Another theory is that dramatic warming in the Arctic in recent years has affected the gray whales’ food source. Since 2014 sustained heating in the Bering Sea has triggered an unprecedented loss of sea ice, which may have decreased the productivity of amphipods.

It’s also possible the two theories could be working in concert with each other. When a population reaches its carrying capacity, Calambokidis explains, it can become more vulnerable to environmental fluctuations such as the sudden loss of Bering Sea ice.

If rapidly changing Arctic conditions do play a role, this year’s gray whale deaths will join a growing list of wildlife mortality events connected to warming in the north. They include a massive collapse of West Coast sea star populations, a dramatic decrease in Alaskan cod harvests, and the starvation of thousands of puffins and murres in Alaska, all related to an extreme marine heat wave that began in 2013 in the northern Gulf of Alaska and lasted more than two years. Federal scientists also suspect warming contributed to unusually high mortality among fin and humpback whales in northern waters between 2015 and 2016.

Adding to questions about food web conditions in the Arctic, scores of dead ice seals have washed ashore in recent weeks in northern and western Alaska. Federal scientists have not identified a cause, but a NOAA spokesperson said reports indicate possible malnourishment or abnormal molting among some of the seals.

bearded seal
Bearded seal. Photo: NOAA News

It’s worth noting that this year’s gray whale deaths are unusual but not unprecedented. In 2000, 131 dead gray whales washed ashore on the U.S. coast during spring migration. Scientists did not conclusively determine the cause, but at least some of the whales were malnourished. Warming from a strong El Niño weather pattern was identified as a possible factor.

While scientists seek answers to the current mass mortality, the gray whale I visited with my family a few weeks ago remains stranded at the mouth of the river. Like the ones found on shores in other states, scientists may let it decompose naturally, a process that could take all summer for this 41-foot-long male.

Before his death this whale likely spent his final months swimming north toward the promise of his Bering Sea feeding grounds. What conditions he would have found there, and how they may affect other arriving whales, for now remains a mystery.

Tim Lydon

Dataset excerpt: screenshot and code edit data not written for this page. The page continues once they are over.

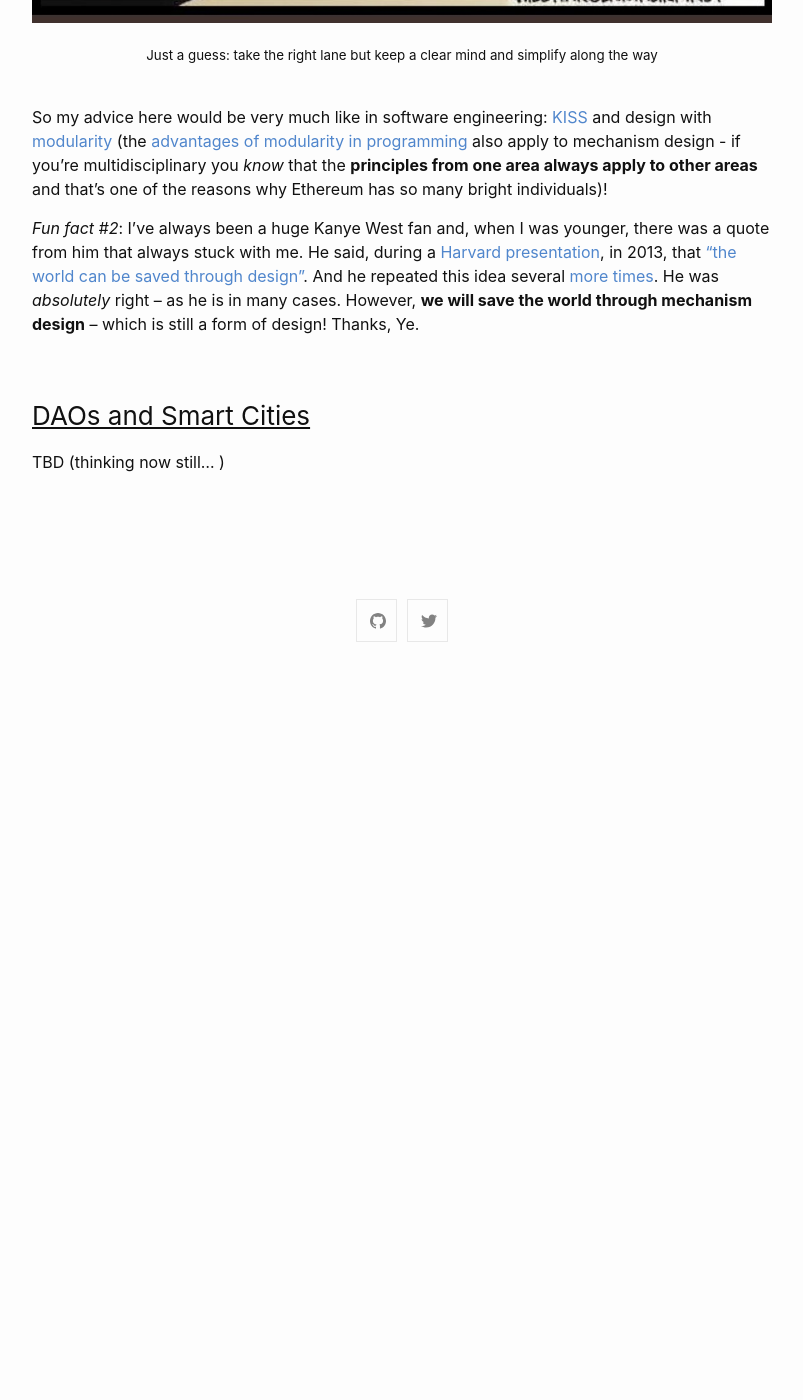
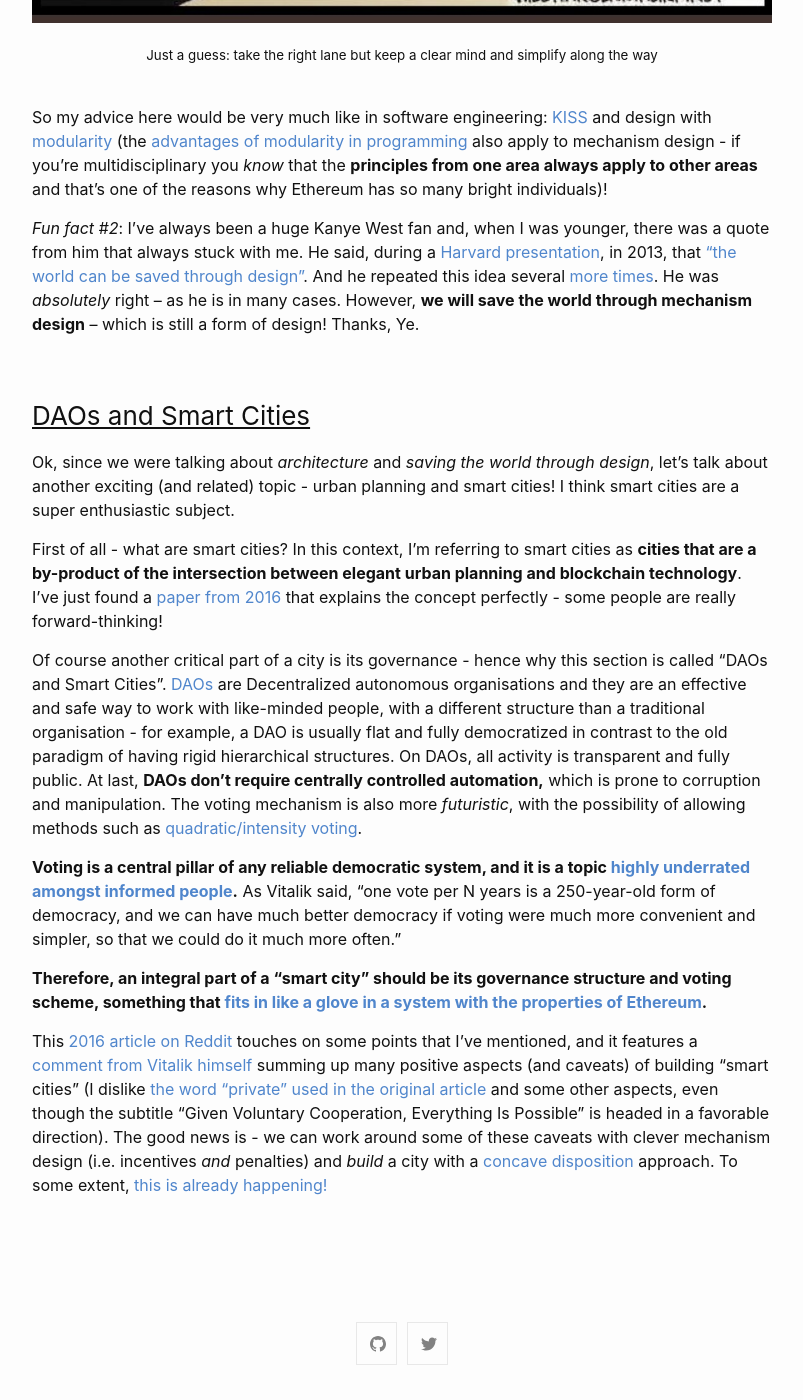
Before and after one commit to intldds/intldds.github.io, a Jekyll site: the page built from _posts/2021-08-01-paradigm.md, in a window 1280 px wide and 1400 px high, scrolled down 3545 px. Shown: the whole window, without its empty margins (238-1041 px from the left). Built offline with Jekyll 4.4.1, drawn with Linux system fonts in a browser that asks for light colours; before the commit the page ends 4222 px from its top, so only the background shows below that.

Commit message:
Update blog - DAOs and Smart Cities

```diff
--- a/_posts/2021-08-01-paradigm.md
+++ b/_posts/2021-08-01-paradigm.md
@@ -117,4 +117,35 @@ He was *absolutely* right – as he is in many cases. However, **we will save th
 
 ### <ins>DAOs and Smart Cities</ins>
 
-TBD (thinking now still... )
+Ok, since we were talking about *architecture* and *saving the world through design*, let's talk about
+another exciting (and related) topic - urban planning and smart cities! I think smart cities are a super enthusiastic
+subject.
+
+First of all - what are smart cities? In this context, I'm referring to smart cities as **cities that are a by-product of
+the intersection between elegant urban planning and blockchain technology**. I've just found a [paper from
+2016](https://www.econstor.eu/bitstream/10419/176432/1/10.1186_s40854-016-0040-y.pdf) that explains the concept
+perfectly - some people are really forward-thinking!
+
+Of course another critical part of a city is its governance - hence why this section is called "DAOs and
+Smart Cities". [DAOs](https://ethereum.org/en/dao/) are Decentralized autonomous organisations and they are
+an effective and safe way to work with like-minded people, with a different structure than a traditional organisation - for
+example, a DAO is usually flat and fully democratized in contrast to the old paradigm of having
+rigid hierarchical structures. On DAOs, all activity is transparent and fully public. At last, **DAOs don't
+require centrally controlled automation,** which is prone to corruption and manipulation. The voting mechanism is also
+more *futuristic*, with the possibility of allowing methods such as [quadratic/intensity voting](https://www.radicalxchange.org/concepts/quadratic-voting/).
+
+**Voting is a central pillar of any reliable democratic system, and it is a
+topic [highly underrated amongst informed people](https://vitalik.ca/general/2021/05/25/voting2.html).** As Vitalik said,
+"one vote per N years is a 250-year-old form of democracy, and we can have much better democracy if voting were much more
+convenient and simpler, so that we could do it much more often."
+
+**Therefore, an integral part of a "smart city" should be its governance structure and voting
+scheme, something that [fits in like a glove in a system with the properties of Ethereum](https://ethereum.org/en/eth2/vision/).**
+
+This [2016 article on Reddit](https://www.reddit.com/r/ethereum/comments/4g8y54/private_cities_a_path_to_liberty_titus_gebel/)
+touches on some points that I've mentioned, and it features a [comment from Vitalik himself](https://www.reddit.com/r/ethereum/comments/4g8y54/private_cities_a_path_to_liberty_titus_gebel/d2g9yyv?utm_source=share&utm_medium=web2x&context=3)
+summing up many positive aspects (and caveats) of building "smart cities" (I dislike [the word "private" used in the original article](https://fee.org/articles/private-cities-a-path-to-liberty/)
+and some other aspects, even though the subtitle "Given Voluntary Cooperation, Everything Is Possible" is headed in a favorable direction). The good news is - we can work around some of these caveats with clever mechanism design
+(i.e. incentives *and* penalties) and *build* a city with a
+[concave disposition](https://vitalik.ca/general/2020/11/08/concave.html) approach. To some extent,
+[this is already happening!](https://www.theblockcrypto.com/post/100647/miami-ethereum-city-services-blockchain)
```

writes from Alaska on public-lands and conservation issues. He has worked on public lands for much of the past three decades, both as a guide and for land-management agencies, and is a founding member of the Prince William Sound Stewardship Foundation. His writing has most recently appeared in The Revelator, Yes Magazine, Hakai Magazine, The Hill, High Country News, and elsewhere.